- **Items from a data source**
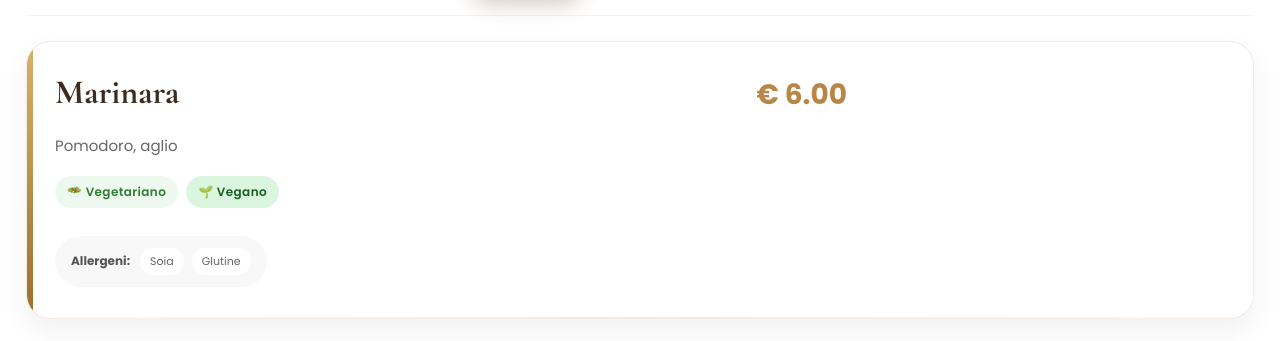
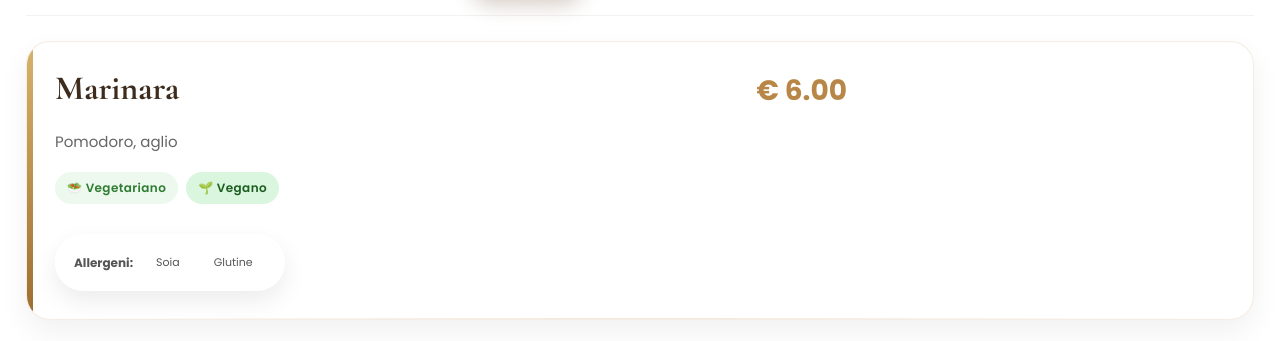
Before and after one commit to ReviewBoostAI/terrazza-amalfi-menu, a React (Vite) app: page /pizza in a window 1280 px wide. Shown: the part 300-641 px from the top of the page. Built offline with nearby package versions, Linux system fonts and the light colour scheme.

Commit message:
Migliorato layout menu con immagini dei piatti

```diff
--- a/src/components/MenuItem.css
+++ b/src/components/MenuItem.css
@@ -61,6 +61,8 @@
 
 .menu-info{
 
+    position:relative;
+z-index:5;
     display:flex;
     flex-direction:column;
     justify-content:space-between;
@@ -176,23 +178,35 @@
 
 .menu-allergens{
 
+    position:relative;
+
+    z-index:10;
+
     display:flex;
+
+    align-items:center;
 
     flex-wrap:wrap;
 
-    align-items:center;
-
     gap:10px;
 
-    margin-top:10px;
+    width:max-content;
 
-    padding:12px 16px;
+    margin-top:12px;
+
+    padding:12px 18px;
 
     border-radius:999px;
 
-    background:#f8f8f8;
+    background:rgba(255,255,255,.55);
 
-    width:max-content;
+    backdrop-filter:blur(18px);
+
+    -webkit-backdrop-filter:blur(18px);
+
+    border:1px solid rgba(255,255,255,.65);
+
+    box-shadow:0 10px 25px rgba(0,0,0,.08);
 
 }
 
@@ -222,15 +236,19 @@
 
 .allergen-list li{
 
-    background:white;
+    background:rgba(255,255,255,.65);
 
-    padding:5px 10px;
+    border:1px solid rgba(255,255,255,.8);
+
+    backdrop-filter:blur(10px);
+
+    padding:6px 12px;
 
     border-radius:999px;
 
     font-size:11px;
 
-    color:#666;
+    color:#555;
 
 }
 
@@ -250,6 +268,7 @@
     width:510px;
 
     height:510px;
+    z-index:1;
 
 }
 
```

==

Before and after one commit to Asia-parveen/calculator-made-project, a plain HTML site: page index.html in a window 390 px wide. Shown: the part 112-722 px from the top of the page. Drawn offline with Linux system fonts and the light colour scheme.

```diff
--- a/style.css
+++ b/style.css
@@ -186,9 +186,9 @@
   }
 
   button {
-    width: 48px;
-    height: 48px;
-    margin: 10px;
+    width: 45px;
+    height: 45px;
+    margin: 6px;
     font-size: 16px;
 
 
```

==

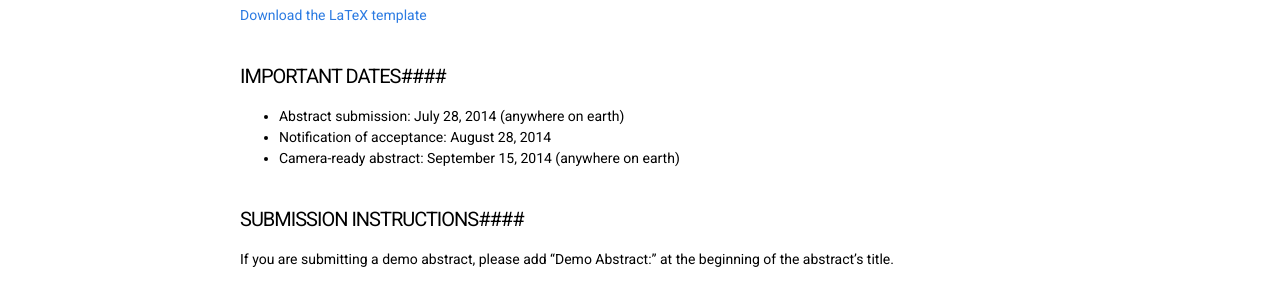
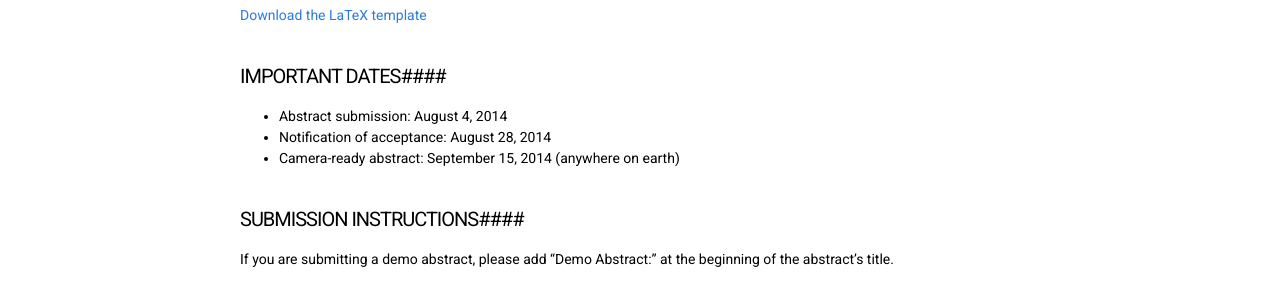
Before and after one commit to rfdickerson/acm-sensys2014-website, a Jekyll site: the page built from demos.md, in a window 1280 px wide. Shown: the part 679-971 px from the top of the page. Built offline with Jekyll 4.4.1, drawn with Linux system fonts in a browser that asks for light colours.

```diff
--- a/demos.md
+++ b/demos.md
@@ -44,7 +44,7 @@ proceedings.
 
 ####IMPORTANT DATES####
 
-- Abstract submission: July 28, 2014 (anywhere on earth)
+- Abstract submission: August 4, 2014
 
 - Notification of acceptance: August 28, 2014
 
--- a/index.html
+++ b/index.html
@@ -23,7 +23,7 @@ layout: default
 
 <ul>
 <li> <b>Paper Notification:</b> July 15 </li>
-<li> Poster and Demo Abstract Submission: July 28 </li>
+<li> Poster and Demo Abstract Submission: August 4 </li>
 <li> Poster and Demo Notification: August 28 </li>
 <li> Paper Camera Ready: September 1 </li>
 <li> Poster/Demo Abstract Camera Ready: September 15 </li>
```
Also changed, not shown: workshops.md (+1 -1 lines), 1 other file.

- **What to do**
Search the data above for the string "Abstract" and copy each line that has it.

- **Solved exercise**
-- Abstract submission: July 28, 2014 (anywhere on earth)
+- Abstract submission: August 4, 2014
-<li> Poster and Demo Abstract Submission: July 28 </li>
+<li> Poster and Demo Abstract Submission: August 4 </li>
 <li> Poster/Demo Abstract Camera Ready: September 15 </li>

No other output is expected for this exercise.